*What the task asks*.
Reproduce the entries below exactly, but only from the line containing "Before and after one commit to Dyalog/DCMS, an" to the line containing "Also changed, not shown: 9 other files.", inclusive.
##### Records for the exercise
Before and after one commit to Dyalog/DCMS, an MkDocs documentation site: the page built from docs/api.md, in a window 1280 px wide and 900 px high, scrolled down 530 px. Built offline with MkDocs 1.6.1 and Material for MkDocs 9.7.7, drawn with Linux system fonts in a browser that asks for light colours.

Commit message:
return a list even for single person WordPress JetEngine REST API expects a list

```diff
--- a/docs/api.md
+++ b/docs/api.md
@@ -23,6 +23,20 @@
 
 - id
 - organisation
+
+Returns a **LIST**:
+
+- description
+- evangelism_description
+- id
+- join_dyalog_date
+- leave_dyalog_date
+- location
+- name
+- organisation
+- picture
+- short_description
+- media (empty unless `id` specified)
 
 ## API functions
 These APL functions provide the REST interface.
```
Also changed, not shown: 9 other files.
##########
##### Records for the exercise
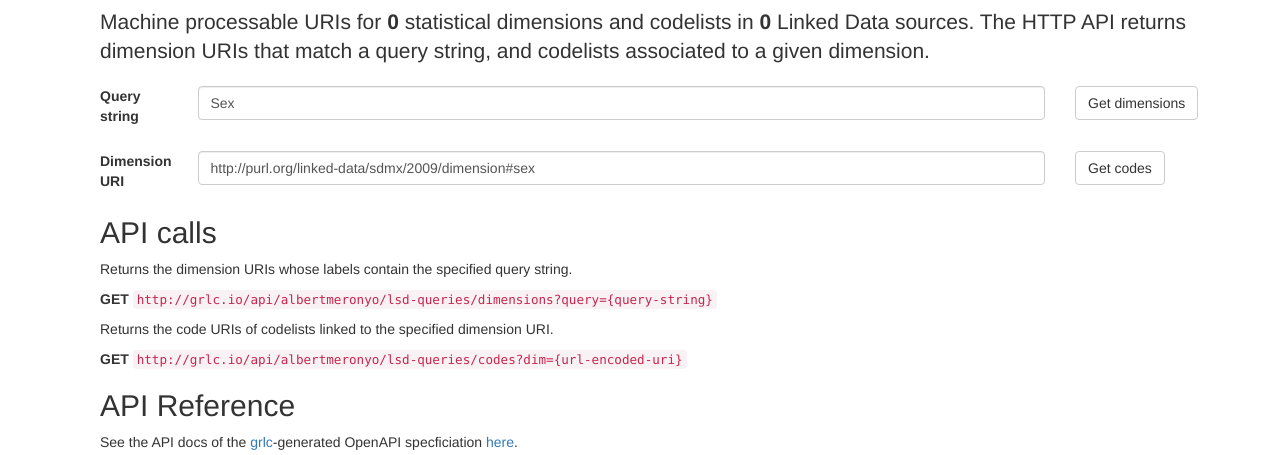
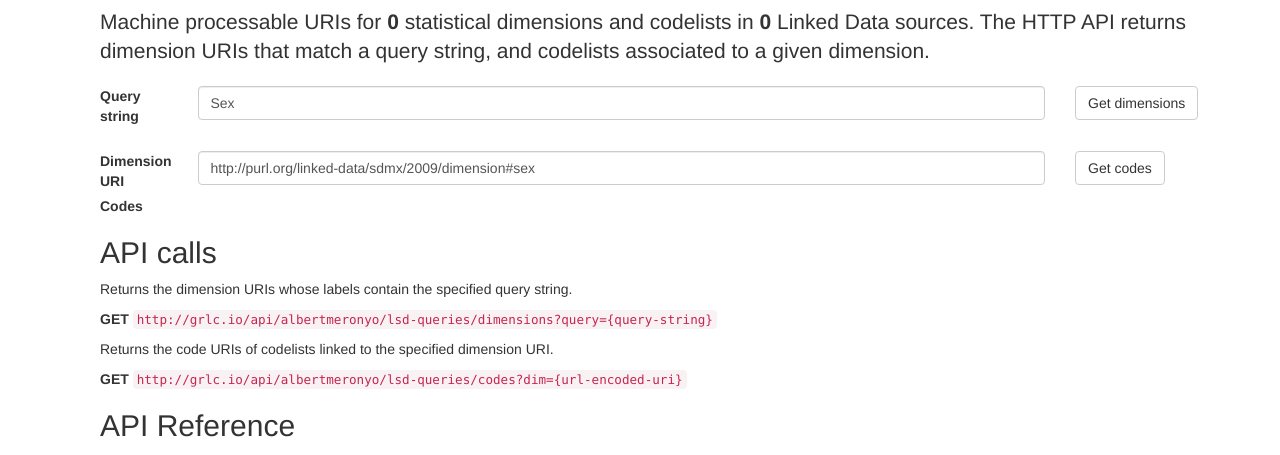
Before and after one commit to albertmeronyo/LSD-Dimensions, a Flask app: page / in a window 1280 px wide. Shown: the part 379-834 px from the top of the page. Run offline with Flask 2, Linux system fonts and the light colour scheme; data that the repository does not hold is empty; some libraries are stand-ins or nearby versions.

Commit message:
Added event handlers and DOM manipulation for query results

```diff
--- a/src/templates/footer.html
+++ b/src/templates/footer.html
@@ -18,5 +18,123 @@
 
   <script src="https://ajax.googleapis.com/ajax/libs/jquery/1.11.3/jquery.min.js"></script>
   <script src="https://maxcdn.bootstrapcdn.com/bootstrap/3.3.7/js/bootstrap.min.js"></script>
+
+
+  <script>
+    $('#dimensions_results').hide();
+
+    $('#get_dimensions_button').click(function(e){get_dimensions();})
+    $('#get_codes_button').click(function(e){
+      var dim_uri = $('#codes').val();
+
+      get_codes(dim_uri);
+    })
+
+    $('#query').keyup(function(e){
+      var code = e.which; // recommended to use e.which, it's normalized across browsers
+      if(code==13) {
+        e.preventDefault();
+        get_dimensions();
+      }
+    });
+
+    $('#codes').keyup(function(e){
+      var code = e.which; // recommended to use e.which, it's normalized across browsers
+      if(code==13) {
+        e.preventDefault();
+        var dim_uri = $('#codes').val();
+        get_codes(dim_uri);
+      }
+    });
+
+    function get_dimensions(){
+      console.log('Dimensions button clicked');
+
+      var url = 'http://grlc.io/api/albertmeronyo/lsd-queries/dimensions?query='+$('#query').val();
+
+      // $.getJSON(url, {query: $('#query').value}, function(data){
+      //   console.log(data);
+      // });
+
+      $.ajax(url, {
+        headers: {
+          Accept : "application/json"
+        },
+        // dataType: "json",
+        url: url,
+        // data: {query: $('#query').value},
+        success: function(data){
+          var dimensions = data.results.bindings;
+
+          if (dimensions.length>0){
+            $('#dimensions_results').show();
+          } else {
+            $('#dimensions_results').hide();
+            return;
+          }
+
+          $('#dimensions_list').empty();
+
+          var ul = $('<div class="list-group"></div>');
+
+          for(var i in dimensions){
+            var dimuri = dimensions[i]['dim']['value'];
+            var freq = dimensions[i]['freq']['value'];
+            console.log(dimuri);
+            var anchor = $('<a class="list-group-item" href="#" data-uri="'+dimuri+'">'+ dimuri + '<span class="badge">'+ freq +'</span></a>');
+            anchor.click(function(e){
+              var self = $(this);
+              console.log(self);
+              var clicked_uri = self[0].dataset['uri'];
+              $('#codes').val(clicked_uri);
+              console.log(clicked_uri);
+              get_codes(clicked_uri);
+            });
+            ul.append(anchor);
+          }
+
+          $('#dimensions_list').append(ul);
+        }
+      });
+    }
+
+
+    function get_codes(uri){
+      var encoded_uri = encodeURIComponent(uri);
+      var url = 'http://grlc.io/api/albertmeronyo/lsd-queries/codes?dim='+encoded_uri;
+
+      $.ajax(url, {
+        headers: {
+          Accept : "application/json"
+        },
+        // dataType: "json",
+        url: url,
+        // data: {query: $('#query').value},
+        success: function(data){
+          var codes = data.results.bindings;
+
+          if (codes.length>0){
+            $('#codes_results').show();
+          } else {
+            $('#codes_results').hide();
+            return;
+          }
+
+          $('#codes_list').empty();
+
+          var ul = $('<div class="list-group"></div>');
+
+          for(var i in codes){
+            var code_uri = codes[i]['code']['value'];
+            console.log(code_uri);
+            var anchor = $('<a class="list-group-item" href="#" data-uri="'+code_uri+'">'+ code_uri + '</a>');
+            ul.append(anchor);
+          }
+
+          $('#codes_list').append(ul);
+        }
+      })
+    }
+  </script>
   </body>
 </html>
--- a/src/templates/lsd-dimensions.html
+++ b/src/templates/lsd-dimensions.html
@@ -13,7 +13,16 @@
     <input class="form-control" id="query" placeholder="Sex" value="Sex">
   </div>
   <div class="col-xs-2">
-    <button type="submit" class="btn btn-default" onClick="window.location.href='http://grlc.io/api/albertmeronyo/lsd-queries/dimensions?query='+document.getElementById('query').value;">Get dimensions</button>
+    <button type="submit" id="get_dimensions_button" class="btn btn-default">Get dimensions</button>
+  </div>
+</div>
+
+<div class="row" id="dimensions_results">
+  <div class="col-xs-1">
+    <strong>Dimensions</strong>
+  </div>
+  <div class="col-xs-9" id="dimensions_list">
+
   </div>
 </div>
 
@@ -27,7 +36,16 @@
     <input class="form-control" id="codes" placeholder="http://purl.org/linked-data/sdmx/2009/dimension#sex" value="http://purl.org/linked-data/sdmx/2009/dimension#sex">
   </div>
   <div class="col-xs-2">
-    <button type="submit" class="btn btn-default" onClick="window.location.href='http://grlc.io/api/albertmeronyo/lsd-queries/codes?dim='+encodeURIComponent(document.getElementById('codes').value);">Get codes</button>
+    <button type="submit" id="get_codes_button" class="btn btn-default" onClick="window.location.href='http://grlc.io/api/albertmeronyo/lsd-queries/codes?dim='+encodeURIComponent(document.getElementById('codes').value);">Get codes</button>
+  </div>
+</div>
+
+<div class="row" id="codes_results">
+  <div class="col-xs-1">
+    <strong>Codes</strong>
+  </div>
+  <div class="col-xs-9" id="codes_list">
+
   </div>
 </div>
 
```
##########
*Answer to the problem*.
Before and after one commit to Dyalog/DCMS, an MkDocs documentation site: the page built from docs/api.md, in a window 1280 px wide and 900 px high, scrolled down 530 px. Built offline with MkDocs 1.6.1 and Material for MkDocs 9.7.7, drawn with Linux system fonts in a browser that asks for light colours.

Commit message:
return a list even for single person WordPress JetEngine REST API expects a list

```diff
--- a/docs/api.md
+++ b/docs/api.md
@@ -23,6 +23,20 @@
 
 - id
 - organisation
+
+Returns a **LIST**:
+
+- description
+- evangelism_description
+- id
+- join_dyalog_date
+- leave_dyalog_date
+- location
+- name
+- organisation
+- picture
+- short_description
+- media (empty unless `id` specified)
 
 ## API functions
 These APL functions provide the REST interface.
```
Also changed, not shown: 9 other files.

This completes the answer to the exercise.